Dance is an ephemeral art — thus making it the closest to life — and Cunningham now has to be re-imagined. Here and there, companies are re-creating dances, but we mainly rely on documentation. Thanks to Atlas, Cunningham was revolutionary in that area as well. Videographer and choreographer worked as collaborators for years in which they rethought everything while making dance for video.

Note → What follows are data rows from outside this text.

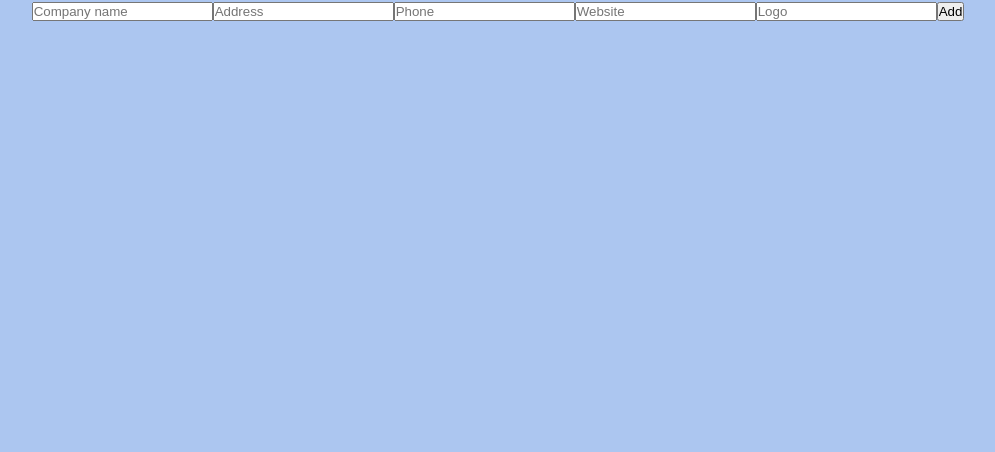
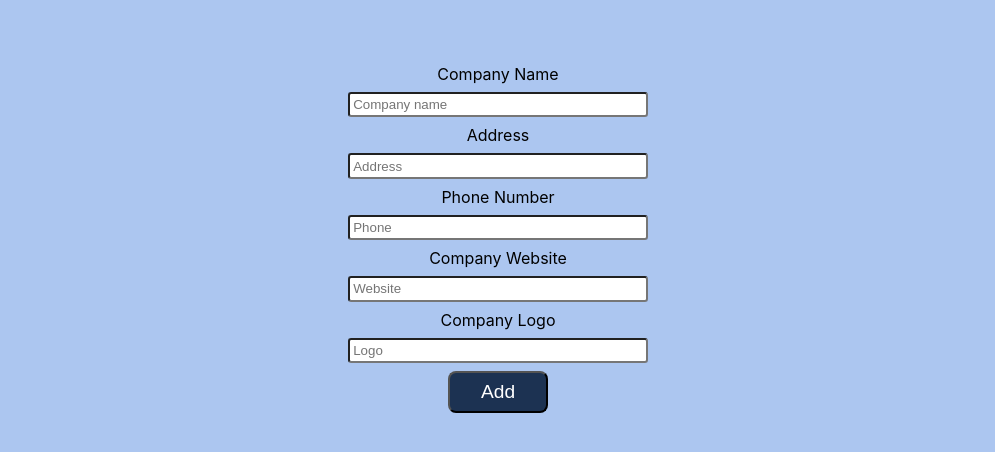
Before and after one commit to bthalpin/Job-Tracker, a React (Create React App) app in the folder client/: page /company in a window 1280 px wide. Shown: the top 452 px of the page, without its empty margins (142-1137 px from the left). Built offline with nearby package versions, Linux system fonts and the light colour scheme.

Commit message:
Add compnay data to company page

```diff
--- /dev/null
+++ b/client/src/pages/AddCompany/addCompany.css
@@ -0,0 +1,27 @@
+.addCompanyContainer{
+    margin:2rem;
+    padding:2rem;
+}
+.addCompanyContainer form{
+    display:flex;
+    flex-direction: column;
+    align-items: center;
+}
+.addCompanyContainer input{
+    margin:0.5rem;
+    border-radius: 0.2rem;
+    padding:0.2rem;
+    width:300px;
+}
+.homeButtonContainer{
+    margin:1rem;
+}
+.addButton,.homeButton{
+    padding:0.5rem;
+    background-color: var(--button);
+    border-radius:0.5rem;
+    color:white;
+    font-size: 1.2rem;
+    text-decoration: none;
+    min-width:100px;
+}
--- a/client/src/pages/AddCompany/index.js
+++ b/client/src/pages/AddCompany/index.js
@@ -1,4 +1,6 @@
-import React, {useState} from 'react';
+import React, {useState,useEffect} from 'react';
+import {Link} from 'react-router-dom';
+import './addCompany.css'
 
 function AddCompany() {
     const [newCompany,setNewCompany] = useState({
@@ -8,9 +10,28 @@ function AddCompany() {
         website:'',
         logo:'',
     })
+    const [created,setCreated] = useState('')
     const handleSubmit = (e) => {
         e.preventDefault();
         console.log(newCompany)
+        fetch('http://localhost:3001/api/company',{
+            method:'POST',
+            headers:{
+                'Content-Type':'application/json'
+            },
+            body:JSON.stringify(newCompany)
+
+        }).then(response=>response.json())
+        .then(company=>{
+            setCreated(`The company ${company.name} was created successfully`)
+            setNewCompany({
+                name:'',
+                address:'',
+                phone:'',
+                website:'',
+                logo:'',
+            })
+        })
         // let jobURL = `http://localhost:3001/api/jobs/`;
 
         // fetch(jobURL)
@@ -18,15 +39,28 @@ function AddCompany() {
         //   .then((response) => console.log(response));
       };
   return (
-    <div className="" >
+    <div className="addCompanyContainer" >
         <form>
-            <input type="text" placeholder="Company name" value={newCompany.name} onChange={(e)=>setNewCompany({...newCompany, name:e.target.value})}></input>
-            <input type="text" placeholder="Address" value={newCompany.address} onChange={(e)=>setNewCompany({...newCompany, address:e.target.value})}></input>
-            <input type="text" placeholder="Phone" value={newCompany.phone} onChange={(e)=>setNewCompany({...newCompany, phone:e.target.value})}></input>
-            <input type="text" placeholder="Website" value={newCompany.website} onChange={(e)=>setNewCompany({...newCompany, website:e.target.value})}></input>
-            <input type="text" placeholder="Logo" value={newCompany.logo} onChange={(e)=>setNewCompany({...newCompany, logo:e.target.value})}></input>
-            <button onClick={handleSubmit}>Add</button>
+            <label htmlFor="company">Company Name</label>
+            <input type="text" name="company" placeholder="Company name" value={newCompany.name} onChange={(e)=>setNewCompany({...newCompany, name:e.target.value})}></input>
+            <label htmlFor="address">Address</label>
+            <input type="text" name="address" placeholder="Address" value={newCompany.address} onChange={(e)=>setNewCompany({...newCompany, address:e.target.value})}></input>
+            <label htmlFor="phone">Phone Number</label>
+            <input type="text" name="phone" placeholder="Phone" value={newCompany.phone} onChange={(e)=>setNewCompany({...newCompany, phone:e.target.value})}></input>
+            <label htmlFor="website">Company Website</label>
+            <input type="text" name="website" placeholder="Website" value={newCompany.website} onChange={(e)=>setNewCompany({...newCompany, website:e.target.value})}></input>
+            <label htmlFor="logo">Company Logo</label>
+            <input type="text" name="logo" placeholder="Logo" value={newCompany.logo} onChange={(e)=>setNewCompany({...newCompany, logo:e.target.value})}></input>
+            <button className="addButton" onClick={handleSubmit}>Add</button>
         </form>
+        {created!==''
+        ?<div>
+            <p>{created}</p>
+            <div className="homeButtonContainer">
+                <Link to='/' className="homeButton">Home</Link>
+            </div>
+        </div>
+        :<></>}
     </div>
   );
 }
--- a/client/src/pages/Company/company.css
+++ b/client/src/pages/Company/company.css
@@ -1,3 +1,6 @@
+.companyLogo{
+    width:500px;
+}
 .companyContainer{
     display:flex;
     flex-wrap: wrap;
--- a/client/src/pages/Company/index.js
+++ b/client/src/pages/Company/index.js
@@ -6,10 +6,19 @@ import './company.css';
 function Company() {
     const {companyId} = useParams()
     const [allJobs,setAllJobs ] = useState([])
+    const [company,setCompany ] = useState({})
     useEffect(() => {
+        getCompany()
         getJobs();
       }, []);
 
+   const getCompany = () => {
+        let companyURL = `http://localhost:3001/api/company/${companyId}`;
+
+        fetch(companyURL)
+          .then((res) => res.json())
+          .then((response) => setCompany(response));
+      };
    const getJobs = () => {
         let jobURL = `http://localhost:3001/api/jobs/${companyId}`;
 
@@ -20,6 +29,17 @@ function Company() {
 
   return (
     <div className="companyContainer" >
+        <div>
+            <h2>{company.name}</h2>
+            <img className="companyLogo" src={company.logo} alt="logo"></img>
+            <p>
+                {company.address}
+            </p>
+            <p>
+                {company.phone}
+            </p>
+            <a href={company.website}>{company.name}</a>
+        </div>
         <button>Add Job</button>
         {allJobs.map((job,index)=>{
             return (
--- a/client/src/pages/Home/index.js
+++ b/client/src/pages/Home/index.js
@@ -26,11 +26,13 @@ function Home() {
         <div className="homeContainer" >
             {allComapnies.map((company,index)=>{
                 return (
-                    <Link to={`/company/${company._id}`} className="homeCard" key={index}>
-                        <h2>{company.name}</h2>
-                        <img src={company.logo} alt="Company logo"></img>
-                        <p>{company.jobs.length} Jobs</p>
-                    </Link>
+                    <div className="homeCard">
+                        <Link to={`/company/${company._id}`} className="homeCard" key={index}>
+                            <h2>{company.name}</h2>
+                            <img src={company.logo} alt="Company logo"></img>
+                            <p>{company.jobs.length} Jobs</p>
+                        </Link>
+                    </div>
                 )
             })}
             <Job />
```
Also changed, not shown: 1 other file (tests, documents, lock files or other folders).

Atlas did make a superb television documentary in 2000 for the PBS series “American Masters” — “Merce Cunningham: A Lifetime of Dance” — that is the second best introduction to the choreographer. “MC9” is the best. The installation places clips from decades of Cunningham and his company dancing. It also showcases clips of him speaking, making faces into a phantasmagoric collection of screens of different sizes and types at various heights. Cunningham felt that dance no more required a single perspective than looking at the street does. Instead, he honored the ability of everyone in the theater to have a unique experience. Atlas does the same. The viewer moves around, looks up and down. Nothing is static. Each monitor or screen has its own sound. Up close, you hear one thing, move away, and they all blend as if driven by Cagean chance procedures. It’s riveting. I could only think that this is what it must have been like to be inside Cunningham’s head.
The rest of the exhibition, curated by José Luis Blondet, includes Andy Warhol’s famous silver helium-filled pillows, “Silver Clouds,” that were the decor for Cunningham’s “RainForest” (Atlas’ first job with the company was filling the balloons and trying to get them to behave — they still don’t). Sharing a bit of wall space with Serra are rare archival films of Cunningham dancing in two 1950s works, “Changeling” (a solo) and “Night Wandering” (a duet with Carolyn Brown). Rauschenberg was the designer for both.
There is something else about having “Clouds and Screens” at LACMA. It makes evident something little noted — the role L.A. played in Cunningham’s development. He was from Centralia, Wash., studied at the Cornish School in Seattle with Bonnie Bird, a Martha Graham dancer, and dropped out to join Graham’s company in New York. Cunningham said that as soon as he first set foot in Manhattan, he knew that was home. He never left it.
But the roots of his work were in L.A., which in the early 20th century was the center of the modern dance movement. That included Graham, who spent some of her youth in Santa Barbara. Cunningham eventually rebelled against that, but it was his training and the fount of his incredible skill.
There was also the L.A. influence from Cage, who was born and grew up here. After Cage died in 1992, Cunningham became increasingly fascinated with the world Cage came from. In my conversations with Cunningham, he often noted that he was thinking about something Cage had said about his early years in L.A. Cunningham late in life began putting bits and pieces of L.A. modernism back into his work, such as facial expressions, albeit in noncontextual ways. When I asked him about that, he said, “No, it wasn’t conscious decision, but now that I mentioned it … .”
LACMA has further commissioned choreographer Jennie Mary Tai Liu to perform a new work that will engage with the Cunningham exhibition in February. On April 16, the Center for the Art of Performance at UCLA will commemorate the choreographer’s centennial with a “Night of 100 Solos,” in which former Cunningham dancers in L.A., as well as in New York and London, will perform 100 Cunningham solos.
“Merce Cunningham, Clouds and Screens”
Where: LACMA, 5905 Wilshire Blvd., L.A.
When: Through March 31